MaKey MaKey dance pad: 1 file folder, aluminum foil (about the size of half a sheet of computer paper), glue, scissors, MaKey MaKey
First, make Pete.
Pete is just a sock bunny. Follow this tutorial to make your own. If you don’t like this tutorial, search “No sew sock bunny” to find many versions. You can also search “No sew sock animal” to finds lots of other creatures to make with a sock.
Materials: 1 sock, fist-full of stuffing, two rubber bands, and scissors.
Glue a piece of foil onto the bottom of Pete. This will help him to dance on the MaKey MaKey dance pad.

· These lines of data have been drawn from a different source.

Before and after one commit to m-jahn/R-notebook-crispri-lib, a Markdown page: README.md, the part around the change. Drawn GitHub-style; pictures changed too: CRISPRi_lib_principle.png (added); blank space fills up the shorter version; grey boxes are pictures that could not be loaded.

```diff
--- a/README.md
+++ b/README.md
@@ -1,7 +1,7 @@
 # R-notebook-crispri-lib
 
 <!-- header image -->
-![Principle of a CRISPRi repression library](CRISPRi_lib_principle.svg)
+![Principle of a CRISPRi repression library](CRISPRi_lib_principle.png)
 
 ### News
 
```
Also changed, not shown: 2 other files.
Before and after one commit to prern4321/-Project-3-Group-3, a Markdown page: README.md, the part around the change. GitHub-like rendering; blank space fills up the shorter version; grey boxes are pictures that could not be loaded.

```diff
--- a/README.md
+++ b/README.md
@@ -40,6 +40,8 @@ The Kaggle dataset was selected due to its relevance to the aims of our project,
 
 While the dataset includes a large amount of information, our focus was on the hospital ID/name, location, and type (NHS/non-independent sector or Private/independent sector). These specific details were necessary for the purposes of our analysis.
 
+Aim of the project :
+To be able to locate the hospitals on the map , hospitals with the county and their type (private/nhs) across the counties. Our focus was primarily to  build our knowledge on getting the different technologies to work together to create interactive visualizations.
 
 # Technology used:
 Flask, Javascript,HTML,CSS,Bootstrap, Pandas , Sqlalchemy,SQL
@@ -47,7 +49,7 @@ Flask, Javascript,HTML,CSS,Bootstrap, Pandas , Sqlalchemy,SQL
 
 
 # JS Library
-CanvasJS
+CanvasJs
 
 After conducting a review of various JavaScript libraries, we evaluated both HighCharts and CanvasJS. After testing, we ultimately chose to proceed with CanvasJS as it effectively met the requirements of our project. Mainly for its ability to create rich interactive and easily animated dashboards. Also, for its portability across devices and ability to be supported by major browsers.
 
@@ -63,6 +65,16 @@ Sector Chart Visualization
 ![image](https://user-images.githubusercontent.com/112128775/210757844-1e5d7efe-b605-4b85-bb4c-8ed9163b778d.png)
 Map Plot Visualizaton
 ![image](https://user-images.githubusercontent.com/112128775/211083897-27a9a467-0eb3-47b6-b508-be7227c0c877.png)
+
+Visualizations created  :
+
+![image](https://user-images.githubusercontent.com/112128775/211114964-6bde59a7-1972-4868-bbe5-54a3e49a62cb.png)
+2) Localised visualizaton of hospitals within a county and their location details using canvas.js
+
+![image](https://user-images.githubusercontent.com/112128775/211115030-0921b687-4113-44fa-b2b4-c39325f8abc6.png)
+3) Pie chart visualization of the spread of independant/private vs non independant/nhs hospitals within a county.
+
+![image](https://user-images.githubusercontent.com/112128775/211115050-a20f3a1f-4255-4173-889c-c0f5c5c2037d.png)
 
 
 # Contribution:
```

Second, make your micro:bit glove.
Materials: glove, binder clip, micro:bit with battery pack
5) In Scratch, select: File –> open, and open the code you downloaded in step 4. (Be sure to open that code AFTER you do steps 1-3. The Facemesh2Scratch extension has to be open first.)
6) Click the green flag and start playing the game.
HACK THE CODE
Q: How can I speed up the scroll?
A: Increase the speed of the “glide.”
Q: How can teachers suggest students modify the code?
Increase speed of the game
Change the Flappy Bird sprite to your favorite character
Reduce distance between the pipes
Play a sound when the Flappy Bird touches a pipe
Create a score board. Add a point when Flappy Bird makes it through a pipe. Lose a point if Flappy Bird touches a pipe.
Create a fun game for others who are in quarantine and not moving as much. How can you help more people move in a fun way? Not everyone can do push-ups. What other kinds of movement can you inspire with your game?
Q: What is the easiest way to share code with students?
A: Students need the Facemesh2Scratch extension loaded in Scratch before they open the code linked in the above section “Copy the Code”. Follow steps for “Copy the Code” above to share with students.
Otherwise, consider creating your own instructional sequence.
STEP ONE – Students open Facemesh2Scratch extension in Scratch.
2) Click on the “Add extension” icon (bottom left corner)
3) Scroll down and select “Facemesh2Scratch” extension. Note: It will take a while to open. Your computer will look like it’s locked up, but it isn’t.
4) Practice using this code to see what happens.
STEP TWO – Learn to create scrolling sprites.
Does anyone in your class know how to do this? Let them teach others. Students can also use tutorials, such as the one below.
STEP THREE – Students identify problems to solve
What problems do your students still need to solve in making their game?
Form interest-based groups around remaining problems using a platform like Flipgrid. Allow students who are trying to solve similar problems to work together. Get the students name their own problems and find people who share similar problems. Don’t go too fast at this step. There is a lot of learning in being able to name the problem you are trying to solve. Answer their questions with questions.
Encourage them to:
Name the problem
Identify resources they already know about that could help
Identify resources they wish they had
Ask them how they can obtain the resources that they wish they had.
There will likely be many problems. Ask them to focus on the hardest problem first.